DATASET EXTRACT →
___

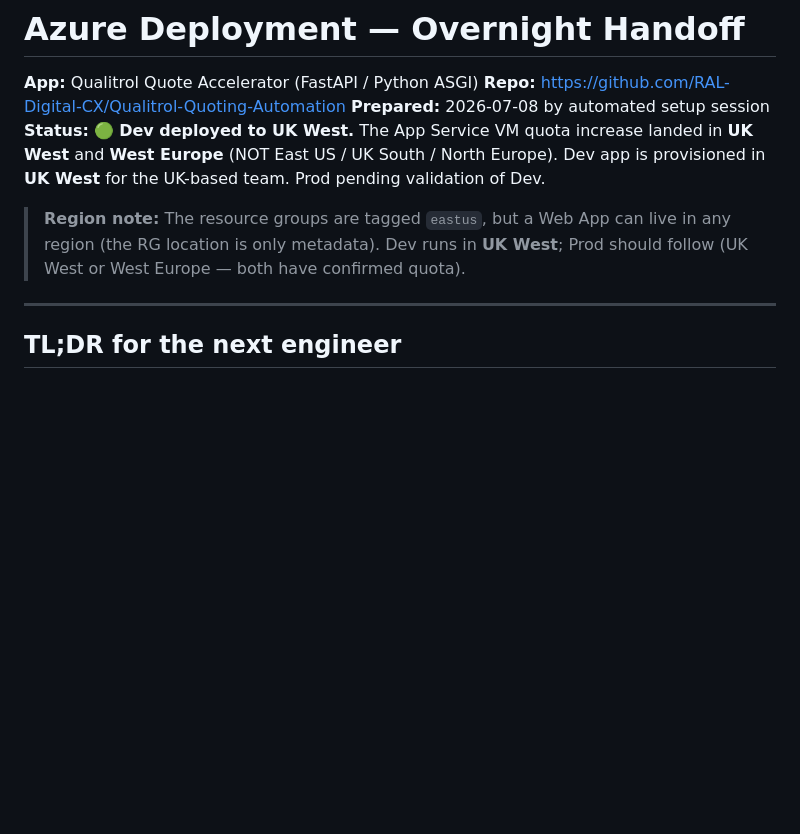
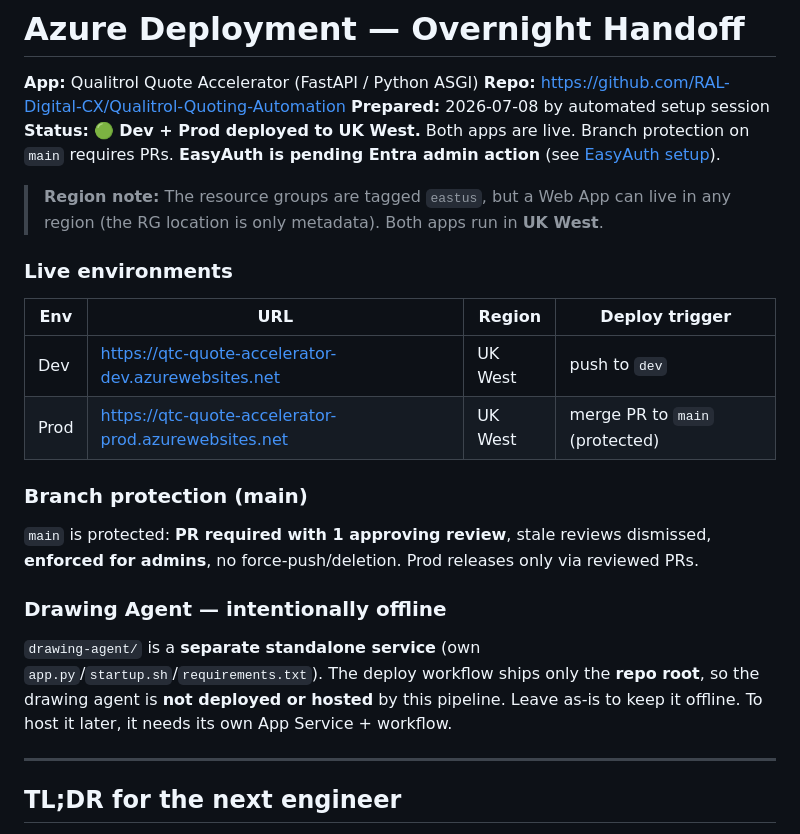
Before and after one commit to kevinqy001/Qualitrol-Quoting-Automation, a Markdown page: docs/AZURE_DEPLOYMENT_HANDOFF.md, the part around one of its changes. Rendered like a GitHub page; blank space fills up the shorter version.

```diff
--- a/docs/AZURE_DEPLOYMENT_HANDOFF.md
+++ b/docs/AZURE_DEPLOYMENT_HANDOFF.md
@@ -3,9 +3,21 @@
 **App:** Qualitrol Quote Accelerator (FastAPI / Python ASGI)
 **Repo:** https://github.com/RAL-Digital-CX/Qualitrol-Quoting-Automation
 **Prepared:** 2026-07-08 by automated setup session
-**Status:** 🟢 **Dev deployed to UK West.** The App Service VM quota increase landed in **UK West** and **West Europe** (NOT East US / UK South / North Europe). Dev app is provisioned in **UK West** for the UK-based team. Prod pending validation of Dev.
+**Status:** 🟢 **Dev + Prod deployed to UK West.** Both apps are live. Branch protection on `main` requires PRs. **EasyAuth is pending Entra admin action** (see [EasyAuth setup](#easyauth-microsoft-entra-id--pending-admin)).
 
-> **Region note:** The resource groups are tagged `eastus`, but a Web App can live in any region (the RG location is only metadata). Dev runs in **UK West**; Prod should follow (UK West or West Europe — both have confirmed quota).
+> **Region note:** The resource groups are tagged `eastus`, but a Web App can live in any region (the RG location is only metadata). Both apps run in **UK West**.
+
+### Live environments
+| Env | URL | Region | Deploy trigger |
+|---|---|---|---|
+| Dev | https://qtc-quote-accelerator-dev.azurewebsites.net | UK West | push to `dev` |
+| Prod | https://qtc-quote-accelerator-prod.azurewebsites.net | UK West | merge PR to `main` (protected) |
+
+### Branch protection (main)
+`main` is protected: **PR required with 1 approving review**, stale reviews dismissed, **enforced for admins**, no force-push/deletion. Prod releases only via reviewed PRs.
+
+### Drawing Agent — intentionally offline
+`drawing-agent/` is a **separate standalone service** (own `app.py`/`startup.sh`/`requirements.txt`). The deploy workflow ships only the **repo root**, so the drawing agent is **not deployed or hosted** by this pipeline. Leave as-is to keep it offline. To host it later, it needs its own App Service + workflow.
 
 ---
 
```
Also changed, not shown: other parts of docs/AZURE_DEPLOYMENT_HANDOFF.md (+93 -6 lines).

___

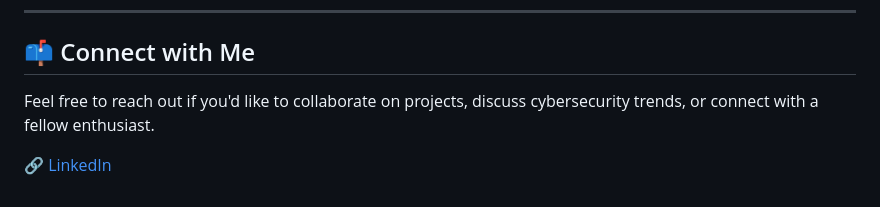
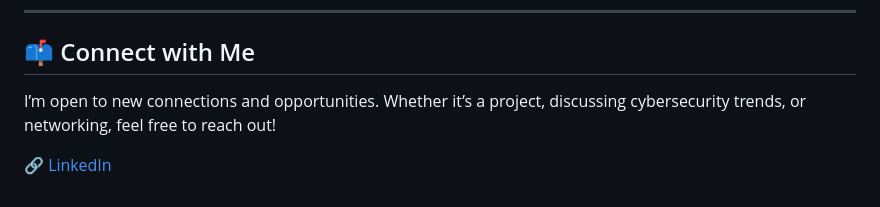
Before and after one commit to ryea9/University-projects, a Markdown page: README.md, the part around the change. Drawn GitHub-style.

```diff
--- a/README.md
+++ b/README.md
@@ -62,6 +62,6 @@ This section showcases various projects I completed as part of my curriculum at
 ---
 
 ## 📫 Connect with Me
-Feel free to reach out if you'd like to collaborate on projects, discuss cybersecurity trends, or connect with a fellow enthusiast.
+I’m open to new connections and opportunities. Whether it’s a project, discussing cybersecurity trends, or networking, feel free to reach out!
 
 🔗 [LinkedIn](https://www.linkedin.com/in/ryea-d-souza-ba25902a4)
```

___

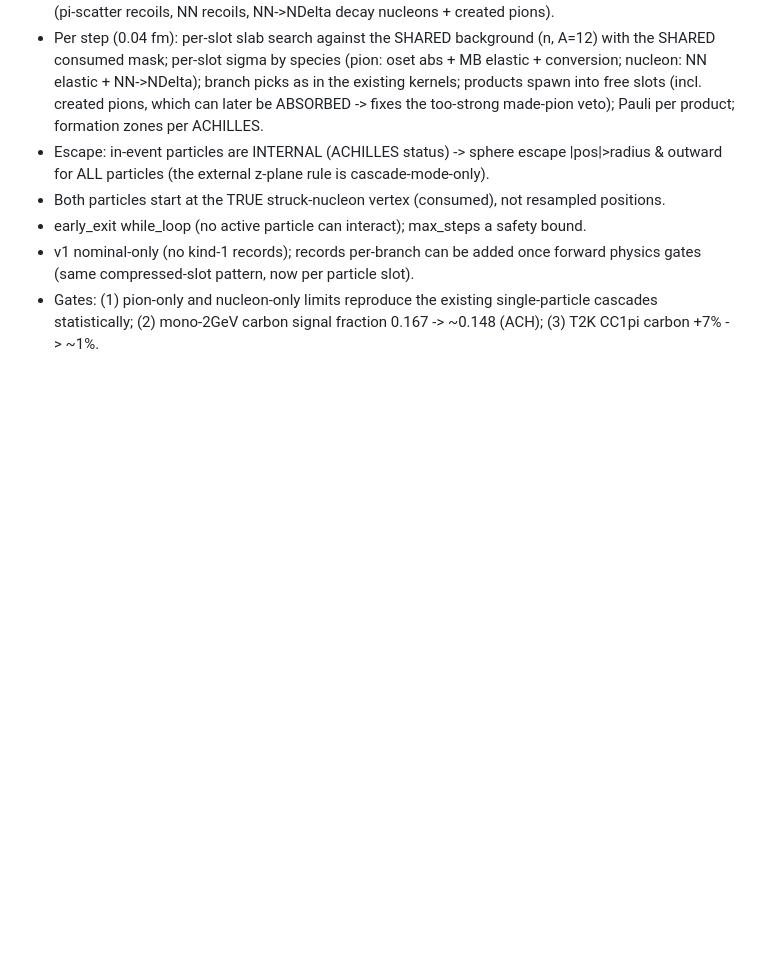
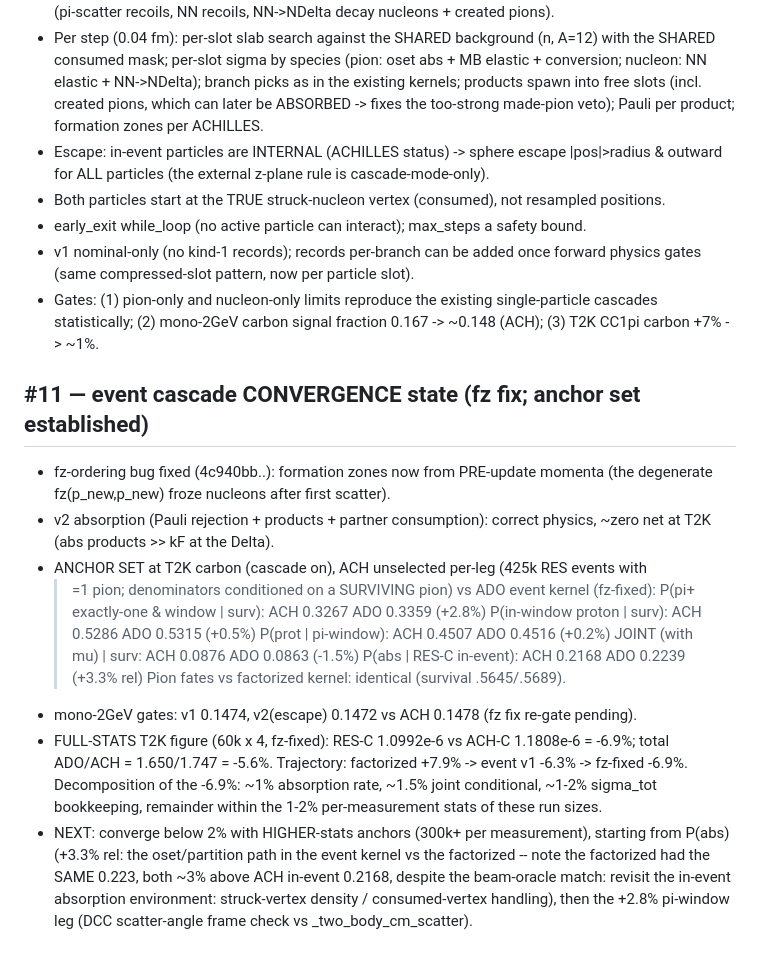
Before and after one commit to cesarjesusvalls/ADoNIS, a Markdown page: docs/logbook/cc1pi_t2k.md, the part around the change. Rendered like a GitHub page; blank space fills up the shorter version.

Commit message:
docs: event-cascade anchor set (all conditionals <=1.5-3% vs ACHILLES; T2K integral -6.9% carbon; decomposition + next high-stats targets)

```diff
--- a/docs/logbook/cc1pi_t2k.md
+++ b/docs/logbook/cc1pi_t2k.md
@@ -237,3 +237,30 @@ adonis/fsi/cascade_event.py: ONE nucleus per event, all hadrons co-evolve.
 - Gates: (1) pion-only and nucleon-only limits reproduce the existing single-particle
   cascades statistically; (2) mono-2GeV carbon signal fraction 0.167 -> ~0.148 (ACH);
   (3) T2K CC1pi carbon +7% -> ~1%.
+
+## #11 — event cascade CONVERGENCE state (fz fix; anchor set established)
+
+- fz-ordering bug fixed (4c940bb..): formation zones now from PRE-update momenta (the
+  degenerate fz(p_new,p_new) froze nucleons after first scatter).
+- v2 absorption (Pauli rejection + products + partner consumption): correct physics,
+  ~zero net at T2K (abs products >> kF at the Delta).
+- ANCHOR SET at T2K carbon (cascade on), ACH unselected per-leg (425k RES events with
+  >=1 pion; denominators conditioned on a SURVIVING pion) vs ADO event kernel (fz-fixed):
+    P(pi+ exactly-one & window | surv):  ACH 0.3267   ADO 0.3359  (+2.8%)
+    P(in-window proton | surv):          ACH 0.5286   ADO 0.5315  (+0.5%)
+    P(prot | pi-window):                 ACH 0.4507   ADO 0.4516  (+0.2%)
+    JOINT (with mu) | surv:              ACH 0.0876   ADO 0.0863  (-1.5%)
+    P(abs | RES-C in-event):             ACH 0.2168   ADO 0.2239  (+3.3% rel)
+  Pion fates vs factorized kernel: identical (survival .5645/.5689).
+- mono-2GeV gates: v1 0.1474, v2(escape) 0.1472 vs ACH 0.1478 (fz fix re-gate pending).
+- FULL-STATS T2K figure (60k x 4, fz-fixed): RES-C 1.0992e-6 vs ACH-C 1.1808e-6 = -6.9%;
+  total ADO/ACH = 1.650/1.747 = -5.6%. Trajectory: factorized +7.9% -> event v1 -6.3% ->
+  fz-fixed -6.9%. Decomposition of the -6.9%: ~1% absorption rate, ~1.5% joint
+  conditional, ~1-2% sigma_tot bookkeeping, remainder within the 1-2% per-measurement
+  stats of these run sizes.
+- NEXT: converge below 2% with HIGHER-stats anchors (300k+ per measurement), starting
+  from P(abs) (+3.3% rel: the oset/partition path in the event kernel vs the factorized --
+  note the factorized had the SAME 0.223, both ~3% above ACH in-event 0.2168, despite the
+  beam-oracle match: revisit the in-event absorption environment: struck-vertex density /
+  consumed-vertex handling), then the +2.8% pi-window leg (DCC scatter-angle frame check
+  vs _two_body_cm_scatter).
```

___

WORK ORDER →
Search the records line by line for the word "Before" and copy every line where it appears.

EXPECTED ANSWER →
Before and after one commit to kevinqy001/Qualitrol-Quoting-Automation, a Markdown page: docs/AZURE_DEPLOYMENT_HANDOFF.md, the part around one of its changes. Rendered like a GitHub page; blank space fills up the shorter version.
Before and after one commit to ryea9/University-projects, a Markdown page: README.md, the part around the change. Drawn GitHub-style.
Before and after one commit to cesarjesusvalls/ADoNIS, a Markdown page: docs/logbook/cc1pi_t2k.md, the part around the change. Rendered like a GitHub page; blank space fills up the shorter version.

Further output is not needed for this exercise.